Report only the number of lines in the records that contain the word "DONHANG".

> DATA SHOWN:
================
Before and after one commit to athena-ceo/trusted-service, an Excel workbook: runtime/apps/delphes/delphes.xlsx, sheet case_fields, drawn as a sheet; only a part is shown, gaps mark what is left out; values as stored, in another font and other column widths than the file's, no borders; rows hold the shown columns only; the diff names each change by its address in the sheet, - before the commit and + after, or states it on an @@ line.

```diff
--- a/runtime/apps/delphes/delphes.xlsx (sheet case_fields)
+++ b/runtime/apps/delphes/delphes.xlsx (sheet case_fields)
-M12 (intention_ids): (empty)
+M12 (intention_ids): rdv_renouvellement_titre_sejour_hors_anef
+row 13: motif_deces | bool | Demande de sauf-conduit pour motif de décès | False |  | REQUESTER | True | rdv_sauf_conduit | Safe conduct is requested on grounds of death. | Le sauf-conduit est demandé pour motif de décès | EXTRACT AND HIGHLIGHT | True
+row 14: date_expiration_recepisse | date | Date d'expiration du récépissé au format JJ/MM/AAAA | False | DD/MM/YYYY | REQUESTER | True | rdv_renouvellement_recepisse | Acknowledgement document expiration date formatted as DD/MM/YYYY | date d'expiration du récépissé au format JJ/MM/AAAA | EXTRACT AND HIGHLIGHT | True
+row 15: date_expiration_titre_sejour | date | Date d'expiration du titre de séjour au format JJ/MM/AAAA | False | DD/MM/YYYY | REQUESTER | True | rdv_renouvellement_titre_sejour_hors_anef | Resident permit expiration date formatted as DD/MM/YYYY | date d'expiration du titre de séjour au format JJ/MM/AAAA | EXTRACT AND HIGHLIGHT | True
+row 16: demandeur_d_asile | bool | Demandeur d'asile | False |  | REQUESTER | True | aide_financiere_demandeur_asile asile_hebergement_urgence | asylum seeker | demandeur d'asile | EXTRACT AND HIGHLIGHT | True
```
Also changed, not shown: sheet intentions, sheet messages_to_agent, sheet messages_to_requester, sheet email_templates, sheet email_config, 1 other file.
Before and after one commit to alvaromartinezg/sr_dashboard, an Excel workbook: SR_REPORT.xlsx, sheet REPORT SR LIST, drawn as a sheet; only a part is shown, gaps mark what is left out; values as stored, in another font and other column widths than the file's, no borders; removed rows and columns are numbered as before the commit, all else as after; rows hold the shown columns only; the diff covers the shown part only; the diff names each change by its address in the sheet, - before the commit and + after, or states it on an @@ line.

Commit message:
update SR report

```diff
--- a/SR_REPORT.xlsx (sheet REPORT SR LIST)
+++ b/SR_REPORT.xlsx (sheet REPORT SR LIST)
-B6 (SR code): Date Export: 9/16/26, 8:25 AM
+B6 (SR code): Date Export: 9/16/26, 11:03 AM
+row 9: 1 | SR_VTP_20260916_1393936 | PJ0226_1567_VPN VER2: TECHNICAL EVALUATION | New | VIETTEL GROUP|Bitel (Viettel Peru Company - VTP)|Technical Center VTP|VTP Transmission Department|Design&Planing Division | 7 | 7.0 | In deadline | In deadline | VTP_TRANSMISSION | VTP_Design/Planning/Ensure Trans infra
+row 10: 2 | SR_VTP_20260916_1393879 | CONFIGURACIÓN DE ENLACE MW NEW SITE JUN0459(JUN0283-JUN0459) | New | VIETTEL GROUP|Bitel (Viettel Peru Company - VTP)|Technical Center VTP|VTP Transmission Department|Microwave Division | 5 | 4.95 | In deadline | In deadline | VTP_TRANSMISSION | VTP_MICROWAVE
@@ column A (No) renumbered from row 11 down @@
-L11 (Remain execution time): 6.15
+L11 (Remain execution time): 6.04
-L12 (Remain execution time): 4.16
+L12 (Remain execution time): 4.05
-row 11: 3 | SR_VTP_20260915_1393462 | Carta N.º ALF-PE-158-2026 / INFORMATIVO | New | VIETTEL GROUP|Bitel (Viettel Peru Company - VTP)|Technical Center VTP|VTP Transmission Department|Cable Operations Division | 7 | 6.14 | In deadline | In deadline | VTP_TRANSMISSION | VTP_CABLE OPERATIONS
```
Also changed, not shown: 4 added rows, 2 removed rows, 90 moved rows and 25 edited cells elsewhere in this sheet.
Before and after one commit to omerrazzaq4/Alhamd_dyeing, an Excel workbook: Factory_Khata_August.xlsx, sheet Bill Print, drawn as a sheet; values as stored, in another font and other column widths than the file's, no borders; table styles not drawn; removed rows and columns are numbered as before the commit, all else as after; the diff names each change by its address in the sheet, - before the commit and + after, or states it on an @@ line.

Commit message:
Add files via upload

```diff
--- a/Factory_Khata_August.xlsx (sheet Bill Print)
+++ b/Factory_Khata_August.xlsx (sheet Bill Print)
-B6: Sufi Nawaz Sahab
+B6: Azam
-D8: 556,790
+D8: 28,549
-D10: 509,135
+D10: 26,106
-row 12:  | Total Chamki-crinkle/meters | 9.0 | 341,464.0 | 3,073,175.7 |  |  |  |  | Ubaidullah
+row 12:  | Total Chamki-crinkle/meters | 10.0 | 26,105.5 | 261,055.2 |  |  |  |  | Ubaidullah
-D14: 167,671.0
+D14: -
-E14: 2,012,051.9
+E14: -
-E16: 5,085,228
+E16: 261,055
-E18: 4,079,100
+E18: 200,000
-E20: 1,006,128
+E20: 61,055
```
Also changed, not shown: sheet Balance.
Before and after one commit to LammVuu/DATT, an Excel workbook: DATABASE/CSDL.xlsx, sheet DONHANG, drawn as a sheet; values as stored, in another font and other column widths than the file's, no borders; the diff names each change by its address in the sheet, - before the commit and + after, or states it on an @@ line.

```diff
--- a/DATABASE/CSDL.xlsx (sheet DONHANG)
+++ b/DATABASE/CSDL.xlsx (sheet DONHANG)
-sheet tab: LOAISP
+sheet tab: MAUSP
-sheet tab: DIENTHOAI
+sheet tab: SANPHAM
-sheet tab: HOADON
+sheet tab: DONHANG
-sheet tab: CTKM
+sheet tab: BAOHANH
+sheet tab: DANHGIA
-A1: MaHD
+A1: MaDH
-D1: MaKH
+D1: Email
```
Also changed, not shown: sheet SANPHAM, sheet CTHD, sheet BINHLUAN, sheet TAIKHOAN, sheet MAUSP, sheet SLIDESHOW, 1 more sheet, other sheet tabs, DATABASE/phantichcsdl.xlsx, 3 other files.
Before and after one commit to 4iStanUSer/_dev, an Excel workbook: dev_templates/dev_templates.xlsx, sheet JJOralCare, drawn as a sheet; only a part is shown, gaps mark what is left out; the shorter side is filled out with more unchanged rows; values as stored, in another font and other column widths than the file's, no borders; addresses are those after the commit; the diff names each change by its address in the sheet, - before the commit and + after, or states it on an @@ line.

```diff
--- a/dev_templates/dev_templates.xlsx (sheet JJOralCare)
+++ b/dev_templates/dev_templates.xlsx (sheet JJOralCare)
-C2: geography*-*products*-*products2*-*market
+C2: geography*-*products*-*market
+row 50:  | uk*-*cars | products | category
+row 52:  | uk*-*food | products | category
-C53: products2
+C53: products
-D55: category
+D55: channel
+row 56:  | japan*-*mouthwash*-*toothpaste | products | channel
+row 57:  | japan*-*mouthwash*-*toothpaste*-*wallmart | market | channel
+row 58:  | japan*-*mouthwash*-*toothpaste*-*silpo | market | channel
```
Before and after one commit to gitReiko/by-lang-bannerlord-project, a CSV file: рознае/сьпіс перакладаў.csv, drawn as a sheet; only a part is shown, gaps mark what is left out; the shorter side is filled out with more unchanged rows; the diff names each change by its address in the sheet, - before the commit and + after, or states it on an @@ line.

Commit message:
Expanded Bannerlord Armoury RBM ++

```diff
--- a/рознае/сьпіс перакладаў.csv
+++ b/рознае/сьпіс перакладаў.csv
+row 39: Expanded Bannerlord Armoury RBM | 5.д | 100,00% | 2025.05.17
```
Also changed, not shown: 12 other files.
================
> ANSWER TO THE PROBLEM: 4